Represent!

Politics, government and public life for Southern California

Unions bankroll independent campaigns in LA primary races

Los Angeles employee unions are spending millions to independently support Controller Wendy Greuel's run for mayor.
Los Angeles employee unions are spending millions to independently support Controller Wendy Greuel's run for mayor. Wendy Greuel Campaign

Los Angeles public employee unions are showing their clout as they pour millions of dollars into independent campaigns that are backing candidates in Tuesday's primary elections for mayor and other city offices.

Political action committees have spent more than $4 million to support candidates in the L.A. races for mayor, city attorney, controller and eight city council districts.

It nearly matches the $4.28 million that independent groups spent in the entire city election —  primary and runoff — in 2005, which is the last time open seats were contested for both council and mayor.

The lion's share comes from public employee and other labor unions.

Jack Pitney, professor of government at Claremont McKenna College, says unions are supporting the candidates they believe will preserve their jobs and benefits.

"The next mayor of Los Angeles will be involved in some very difficult decisions and the labor unions want to make sure they have a seat at the table," says Pitney, "and one of the ways they can do that is by participating in the election in a big way."

While donations to candidates' committees are limited, independent groups can spend unlimited amounts on behalf of a candidate, as long as the spending isn't coordinated with the campaign.

Wendy Greuel's mayoral campaign has gotten the most backing from PACs — nearly $2.5 million. That includes support from the firefighter and police unions.

A group called Working Californians has spent $1.6 million. At least half of that comes from the International Brotherhood of Electrical Workers, which represents Department of Water and Power employees. Here's a breakdown of independent expenditures in the mayor's race, as of this Wednesday:

Wendy Greuel $2,433,558  

  • Working Californians to Elect Wendy Greuel for Mayor 2013, supported by labor unions and business: $1,651,580  
  • California Law and Order Independent Expenditure Committee Sponsored by the Los Angeles Police Protective League: $333,563  
  • Los Angeles Police Protective League PAC: $246,785  
  • Feliciano Serrano M.D., Inc.: $151,630  
  • United Firefighters Of Los Angeles City Local Union #112: $50,000  

 Kevin James $487,734  

  •  Better Way LA PAC to Support Kevin James for Mayor, 2013: $487,734  

  Eric Garcetti $3,295  

  •  Lots of People Who Support Eric Garcetti for Mayor 2013: $3,145  
  •  Cimmarusti, Lawrence: $150  

 Jan Perry $6,938  

  •  Valley-Westside Committee for a Greater Los Angeles: $6,938

Working Californians spokesman Sean Clegg says L.A.'s potential future budget and pension shortfalls threaten DWP jobs, which is why they are supporting Greuel, who they see as most aligned with their interests.

"Their real interest in the election is the long term health of our public utility in L.A. And it's a huge stakes question," Clegg said.
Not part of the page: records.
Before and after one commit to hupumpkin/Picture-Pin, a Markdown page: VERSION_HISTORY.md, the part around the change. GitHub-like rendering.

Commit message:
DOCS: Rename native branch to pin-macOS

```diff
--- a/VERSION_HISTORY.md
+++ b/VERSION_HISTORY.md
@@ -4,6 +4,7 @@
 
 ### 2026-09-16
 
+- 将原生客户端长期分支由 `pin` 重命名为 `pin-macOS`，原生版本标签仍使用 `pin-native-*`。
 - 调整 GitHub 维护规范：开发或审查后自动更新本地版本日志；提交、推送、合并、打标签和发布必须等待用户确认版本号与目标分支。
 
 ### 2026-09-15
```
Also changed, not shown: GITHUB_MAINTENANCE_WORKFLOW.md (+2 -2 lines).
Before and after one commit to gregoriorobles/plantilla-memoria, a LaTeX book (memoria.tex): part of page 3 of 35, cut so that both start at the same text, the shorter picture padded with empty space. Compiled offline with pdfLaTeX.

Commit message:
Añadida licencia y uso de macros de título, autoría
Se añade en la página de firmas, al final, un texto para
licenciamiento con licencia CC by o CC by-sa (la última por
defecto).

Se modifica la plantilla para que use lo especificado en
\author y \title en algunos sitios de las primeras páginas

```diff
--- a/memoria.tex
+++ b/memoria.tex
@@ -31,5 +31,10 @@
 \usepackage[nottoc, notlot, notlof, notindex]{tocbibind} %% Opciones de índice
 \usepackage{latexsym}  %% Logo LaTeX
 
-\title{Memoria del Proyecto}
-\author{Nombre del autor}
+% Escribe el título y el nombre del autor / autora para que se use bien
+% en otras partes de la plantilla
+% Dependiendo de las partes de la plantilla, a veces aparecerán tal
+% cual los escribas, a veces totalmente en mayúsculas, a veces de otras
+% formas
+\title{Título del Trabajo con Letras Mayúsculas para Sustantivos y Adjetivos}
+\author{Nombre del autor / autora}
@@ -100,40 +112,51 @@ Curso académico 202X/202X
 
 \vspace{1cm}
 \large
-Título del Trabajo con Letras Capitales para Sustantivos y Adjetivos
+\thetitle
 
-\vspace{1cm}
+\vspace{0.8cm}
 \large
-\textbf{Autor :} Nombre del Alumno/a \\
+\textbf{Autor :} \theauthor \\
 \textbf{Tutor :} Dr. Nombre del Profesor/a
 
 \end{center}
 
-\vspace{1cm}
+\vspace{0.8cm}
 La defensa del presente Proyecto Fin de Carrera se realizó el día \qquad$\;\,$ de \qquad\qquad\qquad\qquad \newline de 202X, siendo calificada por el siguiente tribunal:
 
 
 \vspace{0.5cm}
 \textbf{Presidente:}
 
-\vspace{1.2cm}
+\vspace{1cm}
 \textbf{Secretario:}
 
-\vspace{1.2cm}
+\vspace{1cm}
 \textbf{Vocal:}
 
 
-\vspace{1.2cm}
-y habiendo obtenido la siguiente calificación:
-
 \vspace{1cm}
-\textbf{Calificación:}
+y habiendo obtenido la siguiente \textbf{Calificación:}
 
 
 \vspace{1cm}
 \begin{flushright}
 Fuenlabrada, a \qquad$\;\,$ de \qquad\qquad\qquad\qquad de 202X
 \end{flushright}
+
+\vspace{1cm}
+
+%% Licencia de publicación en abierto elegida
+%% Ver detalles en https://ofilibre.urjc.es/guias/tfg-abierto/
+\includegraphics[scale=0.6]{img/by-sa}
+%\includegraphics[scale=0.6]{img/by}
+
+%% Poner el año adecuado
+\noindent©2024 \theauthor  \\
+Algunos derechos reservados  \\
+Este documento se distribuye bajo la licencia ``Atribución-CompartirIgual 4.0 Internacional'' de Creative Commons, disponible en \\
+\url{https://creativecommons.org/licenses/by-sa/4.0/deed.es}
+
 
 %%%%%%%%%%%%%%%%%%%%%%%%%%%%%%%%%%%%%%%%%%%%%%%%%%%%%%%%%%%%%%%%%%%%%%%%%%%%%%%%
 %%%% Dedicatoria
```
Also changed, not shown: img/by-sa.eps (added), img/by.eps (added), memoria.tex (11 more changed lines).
He describes the group as a broad coalition of labor, individuals and businesses. However, the largest donors are the electrical workers, who have put in at least $850,000, and water works employees who have put in more than $100,000.

Greuel's main rival, city councilman Eric Garcetti, is being backed by an independent committee that is raising money for his expected runoff campaign, said Rick Jacobs, founder of a group with the unwieldy name, "Lots of People Who Support Eric Garcetti for Mayor 2013."

The same labor groups that are supporting Greuel have put hundreds of thousands of dollars behind Gil Cedillo in the 1st Council District, Curren Price in the 9th, and John Choi in the 13th.

KPCC's Voter Guide

View your March 5 ballot, research & choose your candidates. Save, print, email, &/or text yourself your choices!

blog comments powered by Disqus

Enjoy reading Represent!? You might like KPCC’s other blogs.

What's popular now on KPCC